A. S. Mujawar W. A. A. Razzaque S. S. Ramteke A. D. Patil S. S. Ali A. U. Bhikane M. A. Khan I. R. Mogal
Vol 9(3), 289-296
DOI- http://dx.doi.org/10.5455/ijlr.20181113073117

The present study was carried out to study the effectiveness of hormonal protocol along with vitamin E and selenium on estrus induction and fertility response in postpartum anoestrus Marathwadi buffaloes. A total of 16 postpartum anoestrus buffaloes were divided into two equal groups. Group I buffaloes treated with CIDR protocol along with injection of vitamin E and selenium at the dose rate of 1ml/50kg BWT, on day 0 and day 7, respectively. Group II buffaloes treated with Ovsynch protocol and were administered two subcutaneous injections of vitamin E and selenium at the dose rate of 1ml/50kg BWT, on day 0 and day 9, respectively. Estrus induction response was 100% in all treated animals. Time required for onset of estrus in Group I and II was 78.16±6.10 hrs and 66.62±5.23 hrs, respectively. Duration of estrus was 21.25±2.37 hrs and 20.16±4.22 hrs in Group I and II, respectively. The intensity of estrus was intense in 37.50% and 12.50%, intermediate in 50.00% and 75.00% and weak in 12.50% and 12.50% buffaloes in Group I and II, respectively. Most of the animals were having clean and thick cervico-vaginal mucus. The overall pregnancy rate was 87.50% and 75.00% in Group I and II, respectively.

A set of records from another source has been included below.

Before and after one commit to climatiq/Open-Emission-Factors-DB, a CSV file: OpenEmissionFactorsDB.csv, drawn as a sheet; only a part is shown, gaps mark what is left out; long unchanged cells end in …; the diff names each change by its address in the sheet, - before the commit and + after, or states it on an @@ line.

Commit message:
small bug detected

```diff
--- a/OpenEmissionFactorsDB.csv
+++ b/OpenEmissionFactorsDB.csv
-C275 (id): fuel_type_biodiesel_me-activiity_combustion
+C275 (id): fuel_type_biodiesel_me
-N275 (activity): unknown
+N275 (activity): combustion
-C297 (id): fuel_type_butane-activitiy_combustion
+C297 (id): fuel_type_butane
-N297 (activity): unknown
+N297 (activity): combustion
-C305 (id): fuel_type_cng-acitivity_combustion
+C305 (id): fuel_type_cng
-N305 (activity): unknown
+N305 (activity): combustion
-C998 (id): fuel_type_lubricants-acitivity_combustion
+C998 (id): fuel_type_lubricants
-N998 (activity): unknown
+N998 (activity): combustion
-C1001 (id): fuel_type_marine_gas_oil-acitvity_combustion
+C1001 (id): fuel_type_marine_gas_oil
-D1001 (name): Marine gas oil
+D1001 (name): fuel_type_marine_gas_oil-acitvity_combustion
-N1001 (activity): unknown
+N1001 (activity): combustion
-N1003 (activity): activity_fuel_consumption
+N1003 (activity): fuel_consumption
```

Keywords : CIDR Ovsynch Postpartum Anoestrus Buffaloes Selenium Vitamin E

                          

The buffalo (Bubalus bubalis) has a significant role in the agricultural economy of many developing countries by providing milk, meat and draught power (Warriach et al., 2015).  Reproductive efficiency is the primary factor affecting productivity and is hampered in female buffalo by factors like late maturity, poor estrus symptoms, long intercalving intervals and reduced ovarian activity during hot season (Singh et al., 2000).

Anoestrus is one of the most commonly occurring reproductive problems in buffalo affecting livestock productivity and economics to a great extent. The incidence of anoestrus is higher in adult aged buffalo than the heifers. In India, the incidence of anoestrus in buffaloes has been reported between 20.84- 60.83 per cent (Kumar, 2014). The onset of cyclicity of estrus cycle and initiation of ovulation during the post-calving period in parturient buffaloes constitutes a major problem and results into long postpartum anoestrus and delayed breeding with consequent serious economic losses in the milk production and in efficient reproduction (Bakr et al., 2015).

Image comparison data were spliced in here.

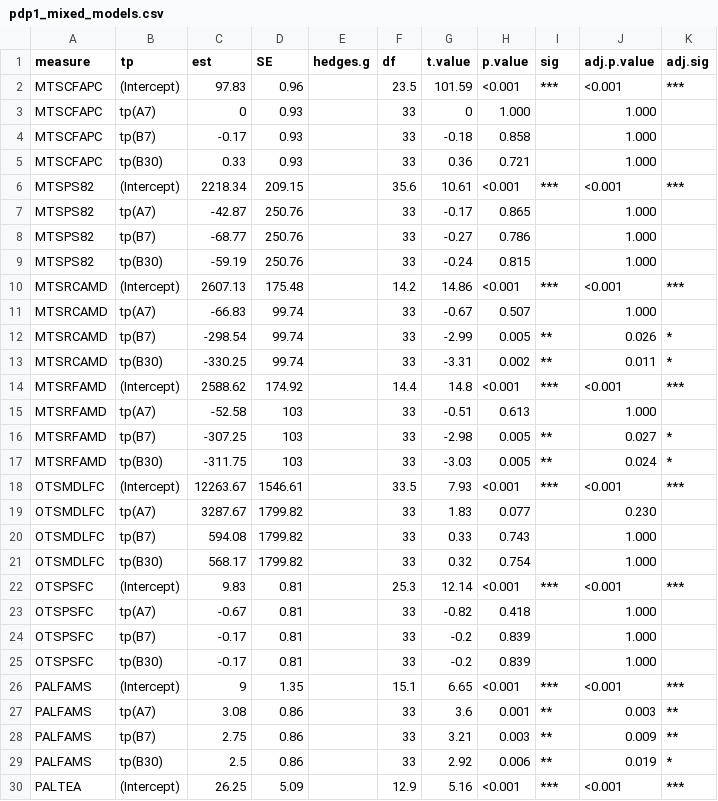
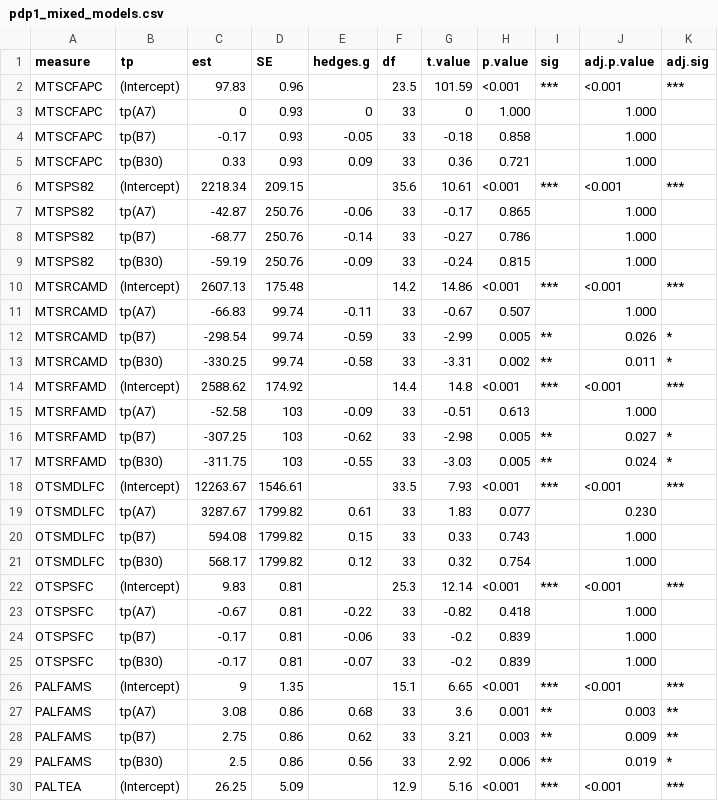
Before and after one commit to szb37/PDP1, a CSV file: exports/pdp1_mixed_models.csv, drawn as a sheet; only a part is shown; the diff covers the shown part only.

```diff
--- a/exports/pdp1_mixed_models.csv
+++ b/exports/pdp1_mixed_models.csv
@@ -2,29 +2,29 @@
 "MTSCFAPC","(Intercept)",97.83,0.96,"",23.5,101.59,"<0.001","***","<0.001","***"
-"MTSCFAPC","tp(A7)",0,0.93,"",33,0,"1.000","","1.000",""
-"MTSCFAPC","tp(B7)",-0.17,0.93,"",33,-0.18,"0.858","","1.000",""
-"MTSCFAPC","tp(B30)",0.33,0.93,"",33,0.36,"0.721","","1.000",""
+"MTSCFAPC","tp(A7)",0,0.93,"0",33,0,"1.000","","1.000",""
+"MTSCFAPC","tp(B7)",-0.17,0.93,"-0.05",33,-0.18,"0.858","","1.000",""
+"MTSCFAPC","tp(B30)",0.33,0.93,"0.09",33,0.36,"0.721","","1.000",""
 "MTSPS82","(Intercept)",2218.34,209.15,"",35.6,10.61,"<0.001","***","<0.001","***"
-"MTSPS82","tp(A7)",-42.87,250.76,"",33,-0.17,"0.865","","1.000",""
-"MTSPS82","tp(B7)",-68.77,250.76,"",33,-0.27,"0.786","","1.000",""
-"MTSPS82","tp(B30)",-59.19,250.76,"",33,-0.24,"0.815","","1.000",""
+"MTSPS82","tp(A7)",-42.87,250.76,"-0.06",33,-0.17,"0.865","","1.000",""
+"MTSPS82","tp(B7)",-68.77,250.76,"-0.14",33,-0.27,"0.786","","1.000",""
+"MTSPS82","tp(B30)",-59.19,250.76,"-0.09",33,-0.24,"0.815","","1.000",""
 "MTSRCAMD","(Intercept)",2607.13,175.48,"",14.2,14.86,"<0.001","***","<0.001","***"
-"MTSRCAMD","tp(A7)",-66.83,99.74,"",33,-0.67,"0.507","","1.000",""
-"MTSRCAMD","tp(B7)",-298.54,99.74,"",33,-2.99,"0.005","**","0.026","*"
-"MTSRCAMD","tp(B30)",-330.25,99.74,"",33,-3.31,"0.002","**","0.011","*"
+"MTSRCAMD","tp(A7)",-66.83,99.74,"-0.11",33,-0.67,"0.507","","1.000",""
+"MTSRCAMD","tp(B7)",-298.54,99.74,"-0.59",33,-2.99,"0.005","**","0.026","*"
+"MTSRCAMD","tp(B30)",-330.25,99.74,"-0.58",33,-3.31,"0.002","**","0.011","*"
 "MTSRFAMD","(Intercept)",2588.62,174.92,"",14.4,14.8,"<0.001","***","<0.001","***"
-"MTSRFAMD","tp(A7)",-52.58,103,"",33,-0.51,"0.613","","1.000",""
-"MTSRFAMD","tp(B7)",-307.25,103,"",33,-2.98,"0.005","**","0.027","*"
-"MTSRFAMD","tp(B30)",-311.75,103,"",33,-3.03,"0.005","**","0.024","*"
+"MTSRFAMD","tp(A7)",-52.58,103,"-0.09",33,-0.51,"0.613","","1.000",""
+"MTSRFAMD","tp(B7)",-307.25,103,"-0.62",33,-2.98,"0.005","**","0.027","*"
+"MTSRFAMD","tp(B30)",-311.75,103,"-0.55",33,-3.03,"0.005","**","0.024","*"
 "OTSMDLFC","(Intercept)",12263.67,1546.61,"",33.5,7.93,"<0.001","***","<0.001","***"
-"OTSMDLFC","tp(A7)",3287.67,1799.82,"",33,1.83,"0.077","","0.230",""
-"OTSMDLFC","tp(B7)",594.08,1799.82,"",33,0.33,"0.743","","1.000",""
-"OTSMDLFC","tp(B30)",568.17,1799.82,"",33,0.32,"0.754","","1.000",""
+"OTSMDLFC","tp(A7)",3287.67,1799.82,"0.61",33,1.83,"0.077","","0.230",""
+"OTSMDLFC","tp(B7)",594.08,1799.82,"0.15",33,0.33,"0.743","","1.000",""
+"OTSMDLFC","tp(B30)",568.17,1799.82,"0.12",33,0.32,"0.754","","1.000",""
 "OTSPSFC","(Intercept)",9.83,0.81,"",25.3,12.14,"<0.001","***","<0.001","***"
-"OTSPSFC","tp(A7)",-0.67,0.81,"",33,-0.82,"0.418","","1.000",""
-"OTSPSFC","tp(B7)",-0.17,0.81,"",33,-0.2,"0.839","","1.000",""
-"OTSPSFC","tp(B30)",-0.17,0.81,"",33,-0.2,"0.839","","1.000",""
+"OTSPSFC","tp(A7)",-0.67,0.81,"-0.22",33,-0.82,"0.418","","1.000",""
+"OTSPSFC","tp(B7)",-0.17,0.81,"-0.06",33,-0.2,"0.839","","1.000",""
+"OTSPSFC","tp(B30)",-0.17,0.81,"-0.07",33,-0.2,"0.839","","1.000",""
 "PALFAMS","(Intercept)",9,1.35,"",15.1,6.65,"<0.001","***","<0.001","***"
-"PALFAMS","tp(A7)",3.08,0.86,"",33,3.6,"0.001","**","0.003","**"
-"PALFAMS","tp(B7)",2.75,0.86,"",33,3.21,"0.003","**","0.009","**"
-"PALFAMS","tp(B30)",2.5,0.86,"",33,2.92,"0.006","**","0.019","*"
+"PALFAMS","tp(A7)",3.08,0.86,"0.68",33,3.6,"0.001","**","0.003","**"
+"PALFAMS","tp(B7)",2.75,0.86,"0.62",33,3.21,"0.003","**","0.009","**"
+"PALFAMS","tp(B30)",2.5,0.86,"0.56",33,2.92,"0.006","**","0.019","*"
 "PALTEA","(Intercept)",26.25,5.09,"",12.9,5.16,"<0.001","***","<0.001","***"
```
Also changed, not shown: 75 edited cells elsewhere in this file, 39 other files.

Control internal drug releasing device (CIDR) is now a days being used in various countries throughout the world cattle industry and buffaloes to deal with postpartum anoestrus (Macmillan and Peterson, 1993; Bakr et al., 2015). It has been effectively used to treat anoestrus and/or synchronize estrus in buffaloes. It is achieved  by slow  delivery  of  progesterone  into  the  blood  circulation  of  the  animal (Rathbone et al.,  2002). Insertion of CIDR concurrent with administration of PGF2α is sufficient to   facilitate   estradiol-induced   follicular   wave   emergence   in   cattle. Although   the   initial progesterone release by CIDR insert might be sufficient to induce dominant follicle regression in  cattle  and  ensure  the  presence  of  a  growing  dominant  follicle  following  CIDR  removal (Colazo et al., 2004). Pursley et al., (1995) introduced a novel protocol, ‘Ovsynch’(G-P-G) to synchronize ovulations in lactating dairy cows using GnRH and PGF2α. The precise synchrony allows for successful fixed time artificial insemination without the need for detection of estrus and has been applied widely in cattle breeding (Neglia et al., 2003). Administration of antioxidants delays, prevents or removes oxidative damage to a target molecule. The preventive body antioxidative defense systems can be accomplished by non-enzymatic mechanisms like vitamin E (α- tocopherol) and selenium (Sharma et al., 2011). Vitamin  E  is  a  potent  chain  breaking antioxidant which inhibits propagation of peroxidation reactions by scavenging oxygen radicals and  terminating  free  radical  chain  reaction  (Rock  et  al.,  1996).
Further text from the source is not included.